photo by the author
|It was just a few years ago that Margot & the Nuclear So and So’s performed at Spaceland to a partially filled room with an even smaller attentive audience. Perhaps it was weariness from their dogged touring schedule, but though emphatically delivered, their set was a strained and awkward affair at best. After the show, dour and scruffy bandleader Richard Edwards was seen standing alone on a dark corner outside the club, looking more than a little lost.|
How times have changed.
After rolling up to the Echo in a converted school bus painted Death Black, the group found themselves playing to a devoted, packed room Saturday night. Though the business of music might be damned, the internet in its unbridled glory has allowed vital groups like Margot to develop and be discovered by an audience they deserve, even in a haven for the jaded like L.A.

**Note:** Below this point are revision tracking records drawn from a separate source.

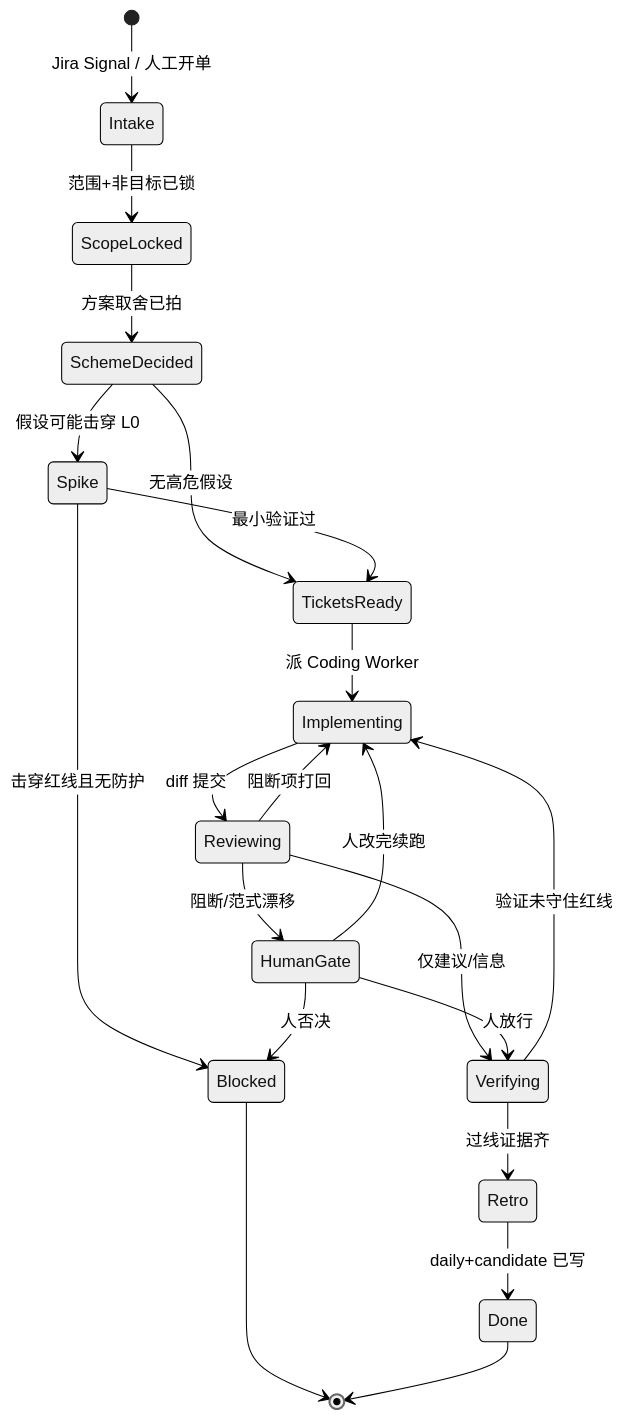
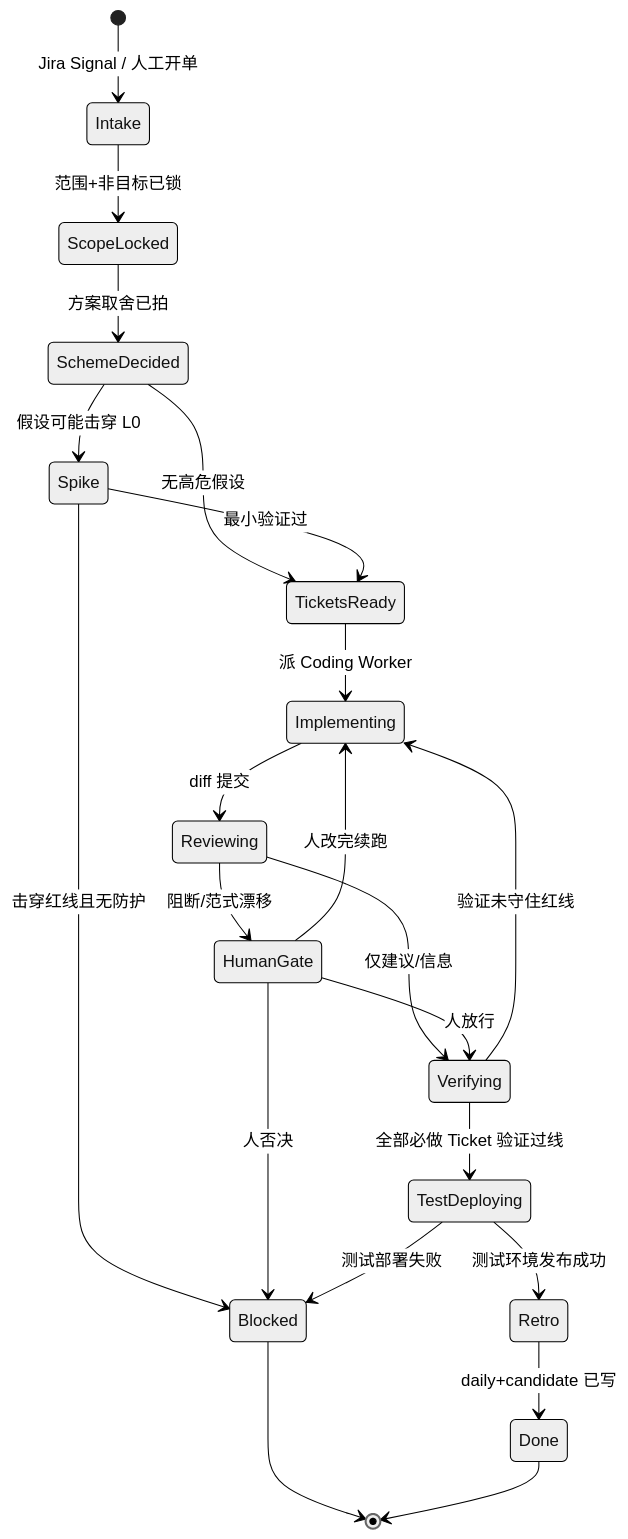
One commit to JoeSmile/dev-pipeline changed the diagram in README.md. Above: the diagram before and after it, drawn with Mermaid (neutral theme). The commit also changed other lines of this file and 29 other files, not shown here.

Commit message:
feat(DP-9): add parent workflow skeleton and TestDeploying gates

````diff
--- a/README.md
+++ b/README.md
@@ -21,23 +29,24 @@
 ```mermaid
 stateDiagram-v2
     [*] --> Intake: Jira Signal / 人工开单
     Intake --> ScopeLocked: 范围+非目标已锁
     ScopeLocked --> SchemeDecided: 方案取舍已拍
     SchemeDecided --> Spike: 假设可能击穿 L0
     SchemeDecided --> TicketsReady: 无高危假设
     Spike --> TicketsReady: 最小验证过
     Spike --> Blocked: 击穿红线且无防护
     TicketsReady --> Implementing: 派 Coding Worker
     Implementing --> Reviewing: diff 提交
-    Reviewing --> Implementing: 阻断项打回
     Reviewing --> HumanGate: 阻断/范式漂移
     Reviewing --> Verifying: 仅建议/信息
     HumanGate --> Implementing: 人改完续跑
     HumanGate --> Verifying: 人放行
     HumanGate --> Blocked: 人否决
-    Verifying --> Retro: 过线证据齐
+    Verifying --> TestDeploying: 全部必做 Ticket 验证过线
     Verifying --> Implementing: 验证未守住红线
+    TestDeploying --> Retro: 测试环境发布成功
+    TestDeploying --> Blocked: 测试部署失败
     Retro --> Done: daily+candidate 已写
     Blocked --> [*]
     Done --> [*]
 ```
````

The octet (an anchor of guitars, bass, drums and keyboards supplemented by a troika of multi-instrumentalists adding violin, lap steel guitar, trumpet, trombone, French horn, miscellaneous percussion and other weirdness) delivered on all expectations, running through the bulk of their full-length debut, The Dust of Retreat, as well as several vinyl-only sides, internet favorites and songs from their upcoming (and hard-earned) Epic Records offering.
Starting the set with a haunting and immediately essential affair we can only assume is called “Carnival,” Edwards and company won the crowd instantly. After Edwards apologized for doing so, they played through two additional unfamiliar but equally compelling numbers before launching into “Vampires in Blue Dresses” for what would be the first of several crowd sing-a-longs. Other highlights included the one-two punch of “Skeleton Key” and “Quiet as a Mouse” as well as a mini-acoustic set featuring just Edwards and keyboardist/merch-bait Emily Watkins, performing the Indianapolis-specific-yet-oddly universal “Broadripple is Burning,” among others. Whether in the midst of cacophony or intimacy, Edwards and Watkins demonstrated proof of the best boy/girl vocals this side of the Pixies and Broken Social Scene throughout the night.
When the band started to wander off stage, clearly leaving the crowd wanting more, Edwards stopped and wryly offered: “I’m not going to leave and then come back on stage. That would make me feel ridiculous,” before leading the charge into a finale wherein he managed to spontaneously smile in spite of himself, as if were possible that he might actually be having fun.
If there was previously any doubt, an overrun merch table and fans lingering after the show must have signaled to Edwards and company that from now on, they have a home in Los Angeles.